Work request: All of the entries, apart from their pictures, are to be copied verbatim.

Records for the task:
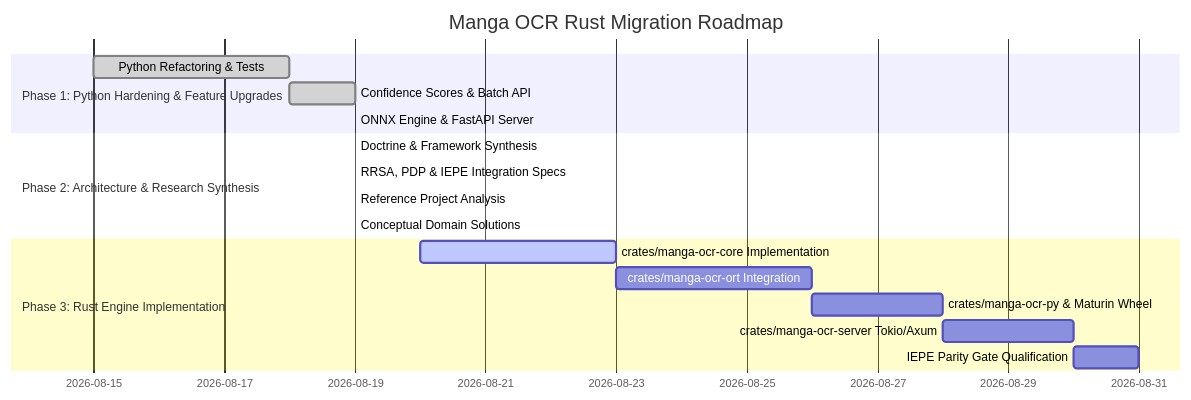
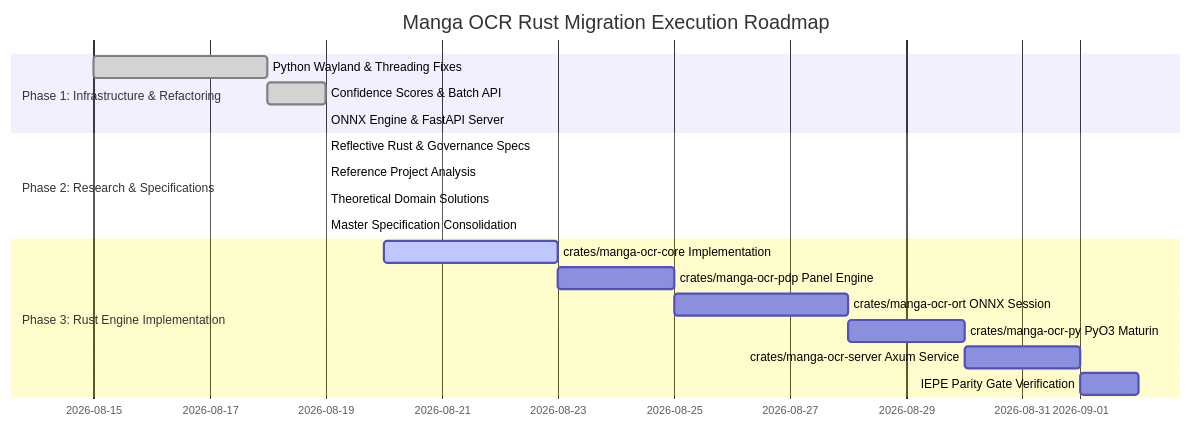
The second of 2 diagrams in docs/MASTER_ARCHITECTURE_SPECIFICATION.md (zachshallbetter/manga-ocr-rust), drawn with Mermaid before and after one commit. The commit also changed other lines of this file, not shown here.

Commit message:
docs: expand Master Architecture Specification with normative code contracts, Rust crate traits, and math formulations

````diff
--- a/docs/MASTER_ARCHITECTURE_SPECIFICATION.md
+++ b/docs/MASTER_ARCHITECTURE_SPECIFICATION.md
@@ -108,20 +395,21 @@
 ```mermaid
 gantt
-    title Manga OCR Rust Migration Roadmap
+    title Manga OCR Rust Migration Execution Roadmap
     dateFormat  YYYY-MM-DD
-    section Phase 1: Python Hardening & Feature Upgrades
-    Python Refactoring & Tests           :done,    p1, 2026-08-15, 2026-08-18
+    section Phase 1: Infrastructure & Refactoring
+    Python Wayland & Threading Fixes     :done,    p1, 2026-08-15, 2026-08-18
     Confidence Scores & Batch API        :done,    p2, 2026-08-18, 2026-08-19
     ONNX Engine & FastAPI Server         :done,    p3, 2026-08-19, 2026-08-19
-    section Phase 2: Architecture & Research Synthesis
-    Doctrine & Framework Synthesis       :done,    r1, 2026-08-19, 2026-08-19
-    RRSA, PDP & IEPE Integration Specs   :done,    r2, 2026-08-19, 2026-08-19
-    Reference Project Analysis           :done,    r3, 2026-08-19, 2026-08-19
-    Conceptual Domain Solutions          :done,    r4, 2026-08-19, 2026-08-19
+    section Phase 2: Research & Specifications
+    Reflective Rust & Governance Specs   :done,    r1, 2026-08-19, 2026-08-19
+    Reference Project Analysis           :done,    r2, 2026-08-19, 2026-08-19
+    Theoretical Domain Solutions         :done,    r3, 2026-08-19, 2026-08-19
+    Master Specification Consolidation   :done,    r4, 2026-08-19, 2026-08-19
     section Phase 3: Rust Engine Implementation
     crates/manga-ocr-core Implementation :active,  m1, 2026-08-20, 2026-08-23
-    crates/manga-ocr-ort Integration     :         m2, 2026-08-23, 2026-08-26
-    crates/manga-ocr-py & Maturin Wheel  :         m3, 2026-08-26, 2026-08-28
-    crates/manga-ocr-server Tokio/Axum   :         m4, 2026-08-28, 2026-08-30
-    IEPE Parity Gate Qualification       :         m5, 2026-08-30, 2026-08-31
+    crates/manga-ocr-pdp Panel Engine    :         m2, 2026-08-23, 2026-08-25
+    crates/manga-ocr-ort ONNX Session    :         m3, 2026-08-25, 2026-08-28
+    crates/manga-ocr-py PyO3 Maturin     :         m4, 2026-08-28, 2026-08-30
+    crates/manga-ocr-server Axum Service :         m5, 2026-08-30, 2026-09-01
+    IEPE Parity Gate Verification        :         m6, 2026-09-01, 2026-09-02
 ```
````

Response box:
The second of 2 diagrams in docs/MASTER_ARCHITECTURE_SPECIFICATION.md (zachshallbetter/manga-ocr-rust), drawn with Mermaid before and after one commit. The commit also changed other lines of this file, not shown here.

Commit message:
docs: expand Master Architecture Specification with normative code contracts, Rust crate traits, and math formulations

````diff
--- a/docs/MASTER_ARCHITECTURE_SPECIFICATION.md
+++ b/docs/MASTER_ARCHITECTURE_SPECIFICATION.md
@@ -108,20 +395,21 @@
 ```mermaid
 gantt
-    title Manga OCR Rust Migration Roadmap
+    title Manga OCR Rust Migration Execution Roadmap
     dateFormat  YYYY-MM-DD
-    section Phase 1: Python Hardening & Feature Upgrades
-    Python Refactoring & Tests           :done,    p1, 2026-08-15, 2026-08-18
+    section Phase 1: Infrastructure & Refactoring
+    Python Wayland & Threading Fixes     :done,    p1, 2026-08-15, 2026-08-18
     Confidence Scores & Batch API        :done,    p2, 2026-08-18, 2026-08-19
     ONNX Engine & FastAPI Server         :done,    p3, 2026-08-19, 2026-08-19
-    section Phase 2: Architecture & Research Synthesis
-    Doctrine & Framework Synthesis       :done,    r1, 2026-08-19, 2026-08-19
-    RRSA, PDP & IEPE Integration Specs   :done,    r2, 2026-08-19, 2026-08-19
-    Reference Project Analysis           :done,    r3, 2026-08-19, 2026-08-19
-    Conceptual Domain Solutions          :done,    r4, 2026-08-19, 2026-08-19
+    section Phase 2: Research & Specifications
+    Reflective Rust & Governance Specs   :done,    r1, 2026-08-19, 2026-08-19
+    Reference Project Analysis           :done,    r2, 2026-08-19, 2026-08-19
+    Theoretical Domain Solutions         :done,    r3, 2026-08-19, 2026-08-19
+    Master Specification Consolidation   :done,    r4, 2026-08-19, 2026-08-19
     section Phase 3: Rust Engine Implementation
     crates/manga-ocr-core Implementation :active,  m1, 2026-08-20, 2026-08-23
-    crates/manga-ocr-ort Integration     :         m2, 2026-08-23, 2026-08-26
-    crates/manga-ocr-py & Maturin Wheel  :         m3, 2026-08-26, 2026-08-28
-    crates/manga-ocr-server Tokio/Axum   :         m4, 2026-08-28, 2026-08-30
-    IEPE Parity Gate Qualification       :         m5, 2026-08-30, 2026-08-31
+    crates/manga-ocr-pdp Panel Engine    :         m2, 2026-08-23, 2026-08-25
+    crates/manga-ocr-ort ONNX Session    :         m3, 2026-08-25, 2026-08-28
+    crates/manga-ocr-py PyO3 Maturin     :         m4, 2026-08-28, 2026-08-30
+    crates/manga-ocr-server Axum Service :         m5, 2026-08-30, 2026-09-01
+    IEPE Parity Gate Verification        :         m6, 2026-09-01, 2026-09-02
 ```
````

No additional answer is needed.